The first epicentre of the disease in Italy is thought to have been the Naples-Caserta area (Cristinzio et al., 1973); this hypothesis is confirmed by the fact that, when the disease was detected for the first time at Forte dei Marmi in Tuscany, it had already killed many of the 200 year-old planes lining the Vialone Carlo III, the broad avenue that leads to the Palace of Caserta.
Canker stain did not assume an epidemic pattern until several years later, but then it spread in a dramatic manner through Italian cities, as it had done in North America before. A survey from Forte dei Marmi revealed that in the 20 year period 1972-1991, 90% of all planes there became infected and died. Subsequently the disease spread out from Forte dei Marmi to much of Versilia and to many towns of Tuscany: Massa Carrara, Lucca, Pisa, Livorno and Florence. – source; Journal of Plant Pathology (1999)
Judging by some of the ominous spray painted plane trees once more visible on the Fosso in Barga Vecchia, it would seem that crossing our fingers and hoping just is not enough to stop the fungus which has already killed most of the plane trees in Forte dei Marmi before moving onto and decimating many of the famous trees on the walls of Lucca during the 80’s and early 90’s before gradually gradually moving up the valley.
Ceratocystis fimbriata è l’agente della malattia denominata “cancro colorato”, che provoca la morte dei platani. E’ un parassita fungino da ferita, la cui pericolosità è correlata non solo alla sua aggressività, alle sue diversificate capacità di diffusione e alla suscettibilità della specie, ma anche, e soprattutto, alle notevoli difficoltà nel controllo, specialmente in ambito urbano.
l vettore principale della malattia è costituito dalla non corretta esecuzione delle operazioni di potatura. Nei confronti di questo patogeno è in vigore un decreto di lotta obbligatoria, che prescrive controlli ed interventi da attuare per la salvaguardia del patrimonio vegetale.
Le piante colpite da Ceratocystis fimbriata devono essere prontamente abbattute per legge. In Toscana lo dispone l’ARPAT.
Non esiste alcuna cura a quanto pare, ma l’eliminazione degli alberi infetti è comunque un´arma a doppio taglio: se da un lato si cerca di eliminare la sorgente di inoculo, dall´altro le operazioni di abbattimento producono enormi quantità di segatura e di frammenti di legno infetti, che sono una delle principali fonti di diffusione della malattia.

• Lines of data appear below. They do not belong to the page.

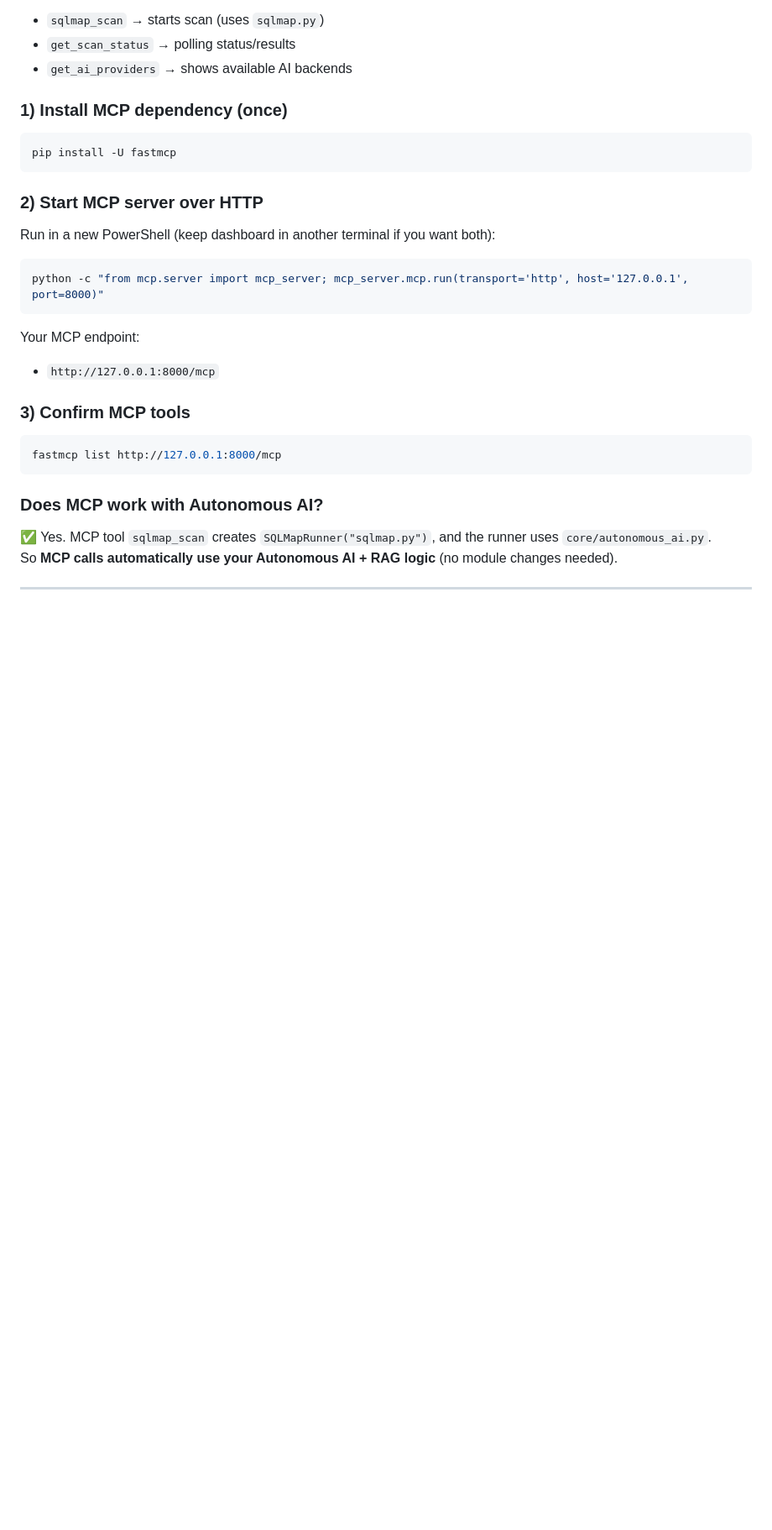
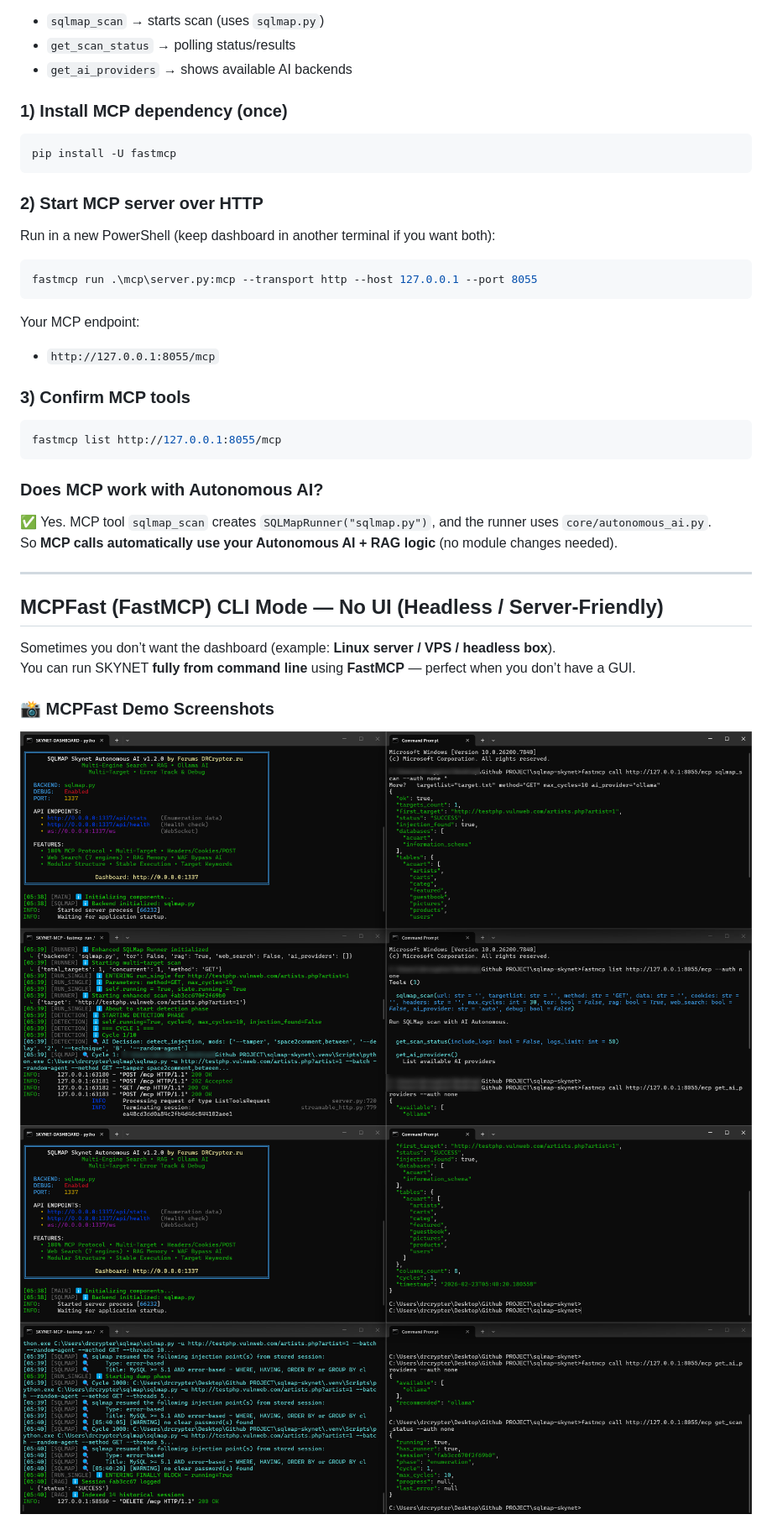
Before and after one commit to drcrypterdotru/sqlmap-skynet, a Markdown page: README.md, the part around the change printed below. Shown: that part at 84% size. Drawn GitHub-style; pictures changed too: screenshots/mcp_demo_1.png (added), screenshots/mcp_demo_2.png (added); blank space fills up the shorter version.

````diff
--- a/README.md
+++ b/README.md
@@ -305,15 +315,15 @@ pip install -U fastmcp
 Run in a new PowerShell (keep dashboard in another terminal if you want both):
 
 ```powershell
-python -c "from mcp.server import mcp_server; mcp_server.mcp.run(transport='http', host='127.0.0.1', port=8000)"
+fastmcp run .\mcp\server.py:mcp --transport http --host 127.0.0.1 --port 8055
 ```
 
 Your MCP endpoint:
-- `http://127.0.0.1:8000/mcp`
+- `http://127.0.0.1:8055/mcp`
 
 ### 3) Confirm MCP tools
 ```powershell
-fastmcp list http://127.0.0.1:8000/mcp
+fastmcp list http://127.0.0.1:8055/mcp
 ```
 
 ### Does MCP work with Autonomous AI?
@@ -321,3 +331,17 @@ fastmcp list http://127.0.0.1:8000/mcp
 So **MCP calls automatically use your Autonomous AI + RAG logic** (no module changes needed).
 
 ---
+
+
+## MCPFast (FastMCP) CLI Mode — No UI (Headless / Server-Friendly)
+
+Sometimes you don’t want the dashboard (example: **Linux server / VPS / headless box**).
+You can run SKYNET **fully from command line** using **FastMCP** — perfect when you don’t have a GUI.
+
+### 📸 MCPFast Demo Screenshots
+
+<img src="screenshots/mcp_demo_1.png" alt="MCP Demo 1" width="1200">
+
+<img src="screenshots/mcp_demo_2.png" alt="MCP Demo 2" width="1200">
+
+
````
Also changed, not shown: other parts of README.md (+59 -3 lines), screenshots/proof_1.png (deleted), screenshots/proof_2.png (deleted), screenshots/report_1.png, screenshots/report_2.png, 9 other files.
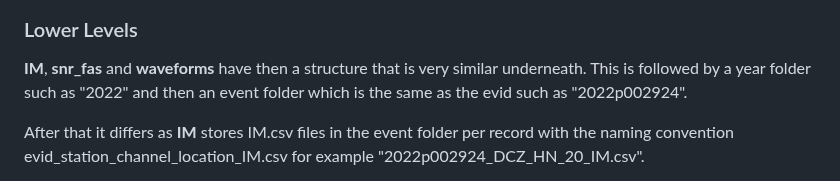
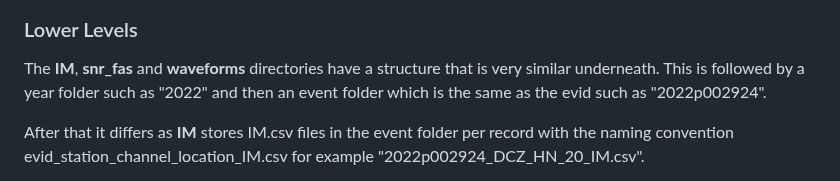
Before and after one commit to ucgmsim/nzgmdb, a Markdown page: wiki/Home.md, the part around the change. GitHub-like rendering.

```diff
--- a/wiki/Home.md
+++ b/wiki/Home.md
@@ -36,7 +36,7 @@ The top level has 4 folders:
 ![](images/file_structure.png)
 
 ### Lower Levels
-**IM**, **snr_fas** and **waveforms** have then a structure that is very similar underneath.
+The **IM**, **snr_fas** and **waveforms** directories have a structure that is very similar underneath.
 This is followed by a year folder such as "2022" and then an event folder which is the same as the evid such as "2022p002924".
 
 After that it differs as **IM** stores IM.csv files in the event folder per record with the naming convention evid_station_channel_location_IM.csv for example "2022p002924_DCZ_HN_20_IM.csv".
```
Also changed, not shown: wiki/Process-Records.md (+13 -15 lines), wiki/images/processed.png, wiki/images/raw.png.
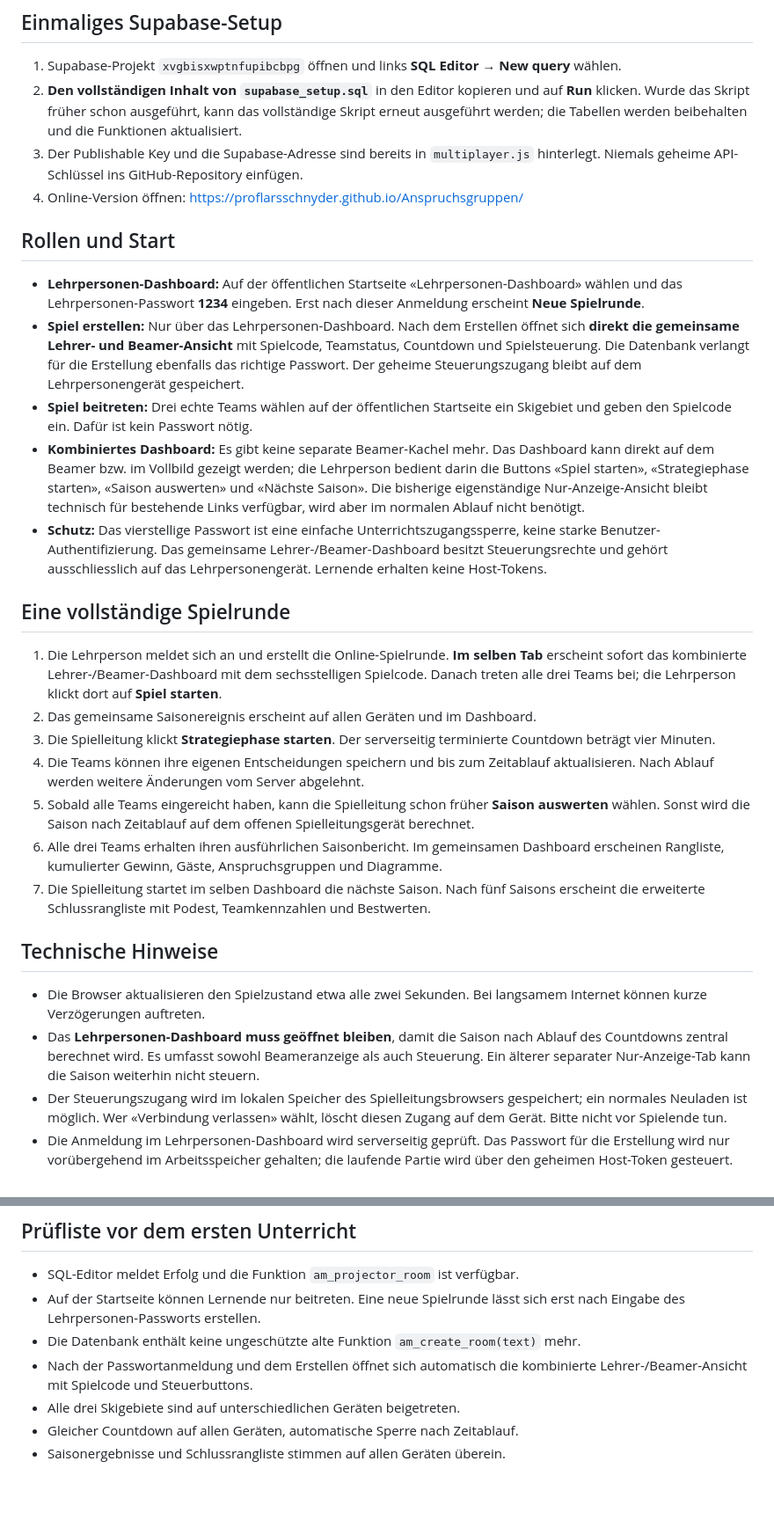
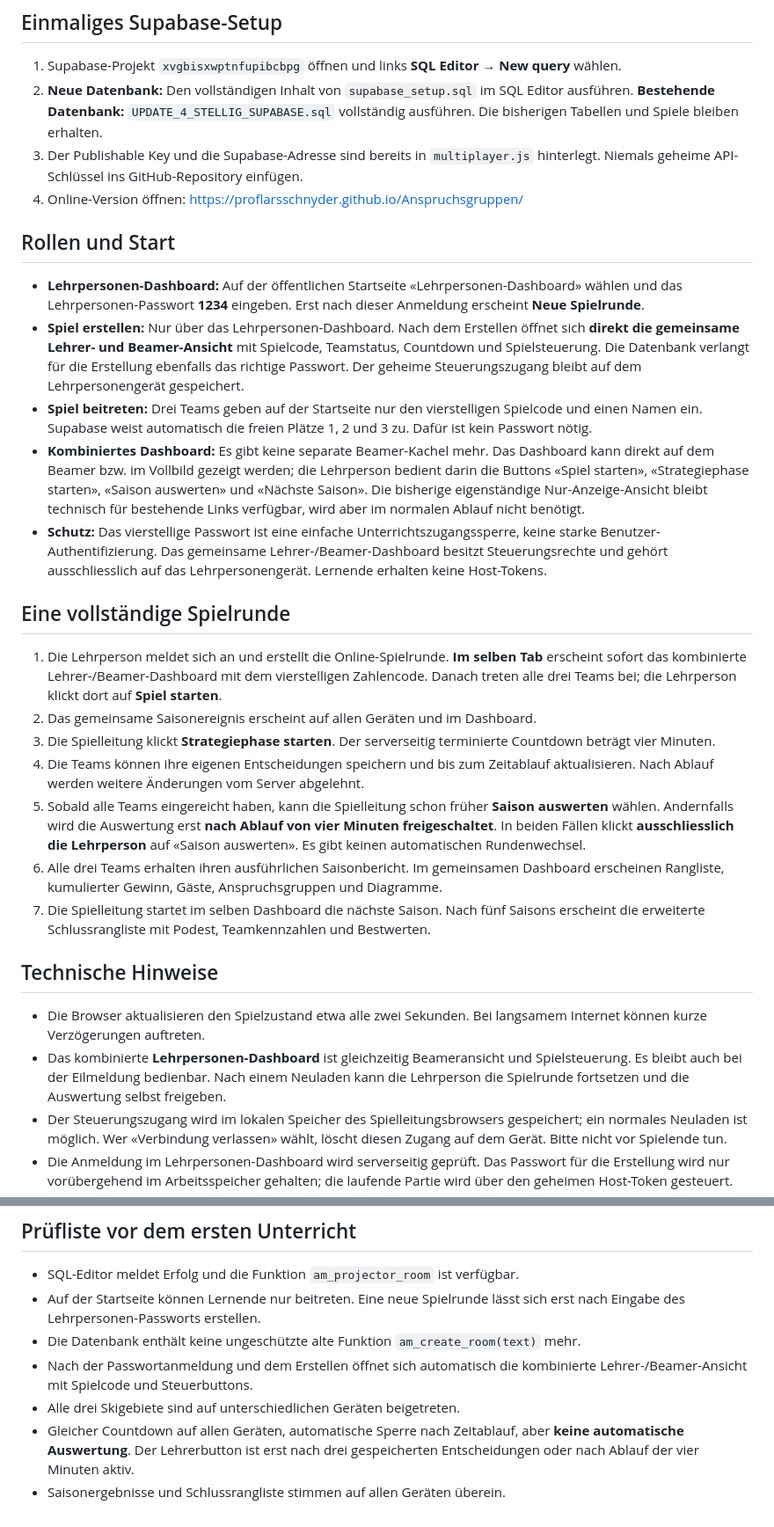
Before and after one commit to ProfLarsSchnyder/Anspruchsgruppen, a Markdown page: UNTERRICHT_SETUP.md, 2 parts joined by grey strips. Shown at 88% size. Rendered like a GitHub page; blank space fills up the shorter version.

Commit message:
Unterrichtsanleitung: vierstellige Codes und manuelle Freigabe

```diff
--- a/UNTERRICHT_SETUP.md
+++ b/UNTERRICHT_SETUP.md
@@ -2,29 +2,29 @@
 
 ## Einmaliges Supabase-Setup
 1. Supabase-Projekt `xvgbisxwptnfupibcbpg` öffnen und links **SQL Editor → New query** wählen.
-2. **Den vollständigen Inhalt von `supabase_setup.sql`** in den Editor kopieren und auf **Run** klicken. Wurde das Skript früher schon ausgeführt, kann das vollständige Skript erneut ausgeführt werden; die Tabellen werden beibehalten und die Funktionen aktualisiert.
+2. **Neue Datenbank:** Den vollständigen Inhalt von `supabase_setup.sql` im SQL Editor ausführen. **Bestehende Datenbank:** `UPDATE_4_STELLIG_SUPABASE.sql` vollständig ausführen. Die bisherigen Tabellen und Spiele bleiben erhalten.
 3. Der Publishable Key und die Supabase-Adresse sind bereits in `multiplayer.js` hinterlegt. Niemals geheime API-Schlüssel ins GitHub-Repository einfügen.
 4. Online-Version öffnen: https://proflarsschnyder.github.io/Anspruchsgruppen/
 
 ## Rollen und Start
 - **Lehrpersonen-Dashboard:** Auf der öffentlichen Startseite «Lehrpersonen-Dashboard» wählen und das Lehrpersonen-Passwort **1234** eingeben. Erst nach dieser Anmeldung erscheint **Neue Spielrunde**.
 - **Spiel erstellen:** Nur über das Lehrpersonen-Dashboard. Nach dem Erstellen öffnet sich **direkt die gemeinsame Lehrer- und Beamer-Ansicht** mit Spielcode, Teamstatus, Countdown und Spielsteuerung. Die Datenbank verlangt für die Erstellung ebenfalls das richtige Passwort. Der geheime Steuerungszugang bleibt auf dem Lehrpersonengerät gespeichert.
-- **Spiel beitreten:** Drei echte Teams wählen auf der öffentlichen Startseite ein Skigebiet und geben den Spielcode ein. Dafür ist kein Passwort nötig.
+- **Spiel beitreten:** Drei Teams geben auf der Startseite nur den vierstelligen Spielcode und einen Namen ein. Supabase weist automatisch die freien Plätze 1, 2 und 3 zu. Dafür ist kein Passwort nötig.
 - **Kombiniertes Dashboard:** Es gibt keine separate Beamer-Kachel mehr. Das Dashboard kann direkt auf dem Beamer bzw. im Vollbild gezeigt werden; die Lehrperson bedient darin die Buttons «Spiel starten», «Strategiephase starten», «Saison auswerten» und «Nächste Saison». Die bisherige eigenständige Nur-Anzeige-Ansicht bleibt technisch für bestehende Links verfügbar, wird aber im normalen Ablauf nicht benötigt.
 - **Schutz:** Das vierstellige Passwort ist eine einfache Unterrichtszugangssperre, keine starke Benutzer-Authentifizierung. Das gemeinsame Lehrer-/Beamer-Dashboard besitzt Steuerungsrechte und gehört ausschliesslich auf das Lehrpersonengerät. Lernende erhalten keine Host-Tokens.
 
 ## Eine vollständige Spielrunde
-1. Die Lehrperson meldet sich an und erstellt die Online-Spielrunde. **Im selben Tab** erscheint sofort das kombinierte Lehrer-/Beamer-Dashboard mit dem sechsstelligen Spielcode. Danach treten alle drei Teams bei; die Lehrperson klickt dort auf **Spiel starten**.
+1. Die Lehrperson meldet sich an und erstellt die Online-Spielrunde. **Im selben Tab** erscheint sofort das kombinierte Lehrer-/Beamer-Dashboard mit dem vierstelligen Zahlencode. Danach treten alle drei Teams bei; die Lehrperson klickt dort auf **Spiel starten**.
 2. Das gemeinsame Saisonereignis erscheint auf allen Geräten und im Dashboard.
 3. Die Spielleitung klickt **Strategiephase starten**. Der serverseitig terminierte Countdown beträgt vier Minuten.
 4. Die Teams können ihre eigenen Entscheidungen speichern und bis zum Zeitablauf aktualisieren. Nach Ablauf werden weitere Änderungen vom Server abgelehnt.
-5. Sobald alle Teams eingereicht haben, kann die Spielleitung schon früher **Saison auswerten** wählen. Sonst wird die Saison nach Zeitablauf auf dem offenen Spielleitungsgerät berechnet.
+5. Sobald alle Teams eingereicht haben, kann die Spielleitung schon früher **Saison auswerten** wählen. Andernfalls wird die Auswertung erst **nach Ablauf von vier Minuten freigeschaltet**. In beiden Fällen klickt **ausschliesslich die Lehrperson** auf «Saison auswerten». Es gibt keinen automatischen Rundenwechsel.
 6. Alle drei Teams erhalten ihren ausführlichen Saisonbericht. Im gemeinsamen Dashboard erscheinen Rangliste, kumulierter Gewinn, Gäste, Anspruchsgruppen und Diagramme.
 7. Die Spielleitung startet im selben Dashboard die nächste Saison. Nach fünf Saisons erscheint die erweiterte Schlussrangliste mit Podest, Teamkennzahlen und Bestwerten.
 
 ## Technische Hinweise
 - Die Browser aktualisieren den Spielzustand etwa alle zwei Sekunden. Bei langsamem Internet können kurze Verzögerungen auftreten.
-- Das **Lehrpersonen-Dashboard muss geöffnet bleiben**, damit die Saison nach Ablauf des Countdowns zentral berechnet wird. Es umfasst sowohl Beameranzeige als auch Steuerung. Ein älterer separater Nur-Anzeige-Tab kann die Saison weiterhin nicht steuern.
+- Das kombinierte **Lehrpersonen-Dashboard** ist gleichzeitig Beameransicht und Spielsteuerung. Es bleibt auch bei der Eilmeldung bedienbar. Nach einem Neuladen kann die Lehrperson die Spielrunde fortsetzen und die Auswertung selbst freigeben.
 - Der Steuerungszugang wird im lokalen Speicher des Spielleitungsbrowsers gespeichert; ein normales Neuladen ist möglich. Wer «Verbindung verlassen» wählt, löscht diesen Zugang auf dem Gerät. Bitte nicht vor Spielende tun.
 - Die Anmeldung im Lehrpersonen-Dashboard wird serverseitig geprüft. Das Passwort für die Erstellung wird nur vorübergehend im Arbeitsspeicher gehalten; die laufende Partie wird über den geheimen Host-Token gesteuert.
 - Das Spiel ist nur für **drei echte Teams** ausgelegt. Es wurden keine Computerteams und kein neuer Solo-Testmodus eingebaut.
@@ -37,5 +37,5 @@
 - Die Datenbank enthält keine ungeschützte alte Funktion `am_create_room(text)` mehr.
 - Nach der Passwortanmeldung und dem Erstellen öffnet sich automatisch die kombinierte Lehrer-/Beamer-Ansicht mit Spielcode und Steuerbuttons.
 - Alle drei Skigebiete sind auf unterschiedlichen Geräten beigetreten.
-- Gleicher Countdown auf allen Geräten, automatische Sperre nach Zeitablauf.
+- Gleicher Countdown auf allen Geräten, automatische Sperre nach Zeitablauf, aber **keine automatische Auswertung**. Der Lehrerbutton ist erst nach drei gespeicherten Entscheidungen oder nach Ablauf der vier Minuten aktiv.
 - Saisonergebnisse und Schlussrangliste stimmen auf allen Geräten überein.
```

I platani devono essere abbattuti con tutte le precauzioni possibili, raccogliendo la segatura prodotta e distruggendola insieme al restante materiale infetto.
painter and photographer - started barganews.com, the first on line news site in Tuscany, Italy back in 1996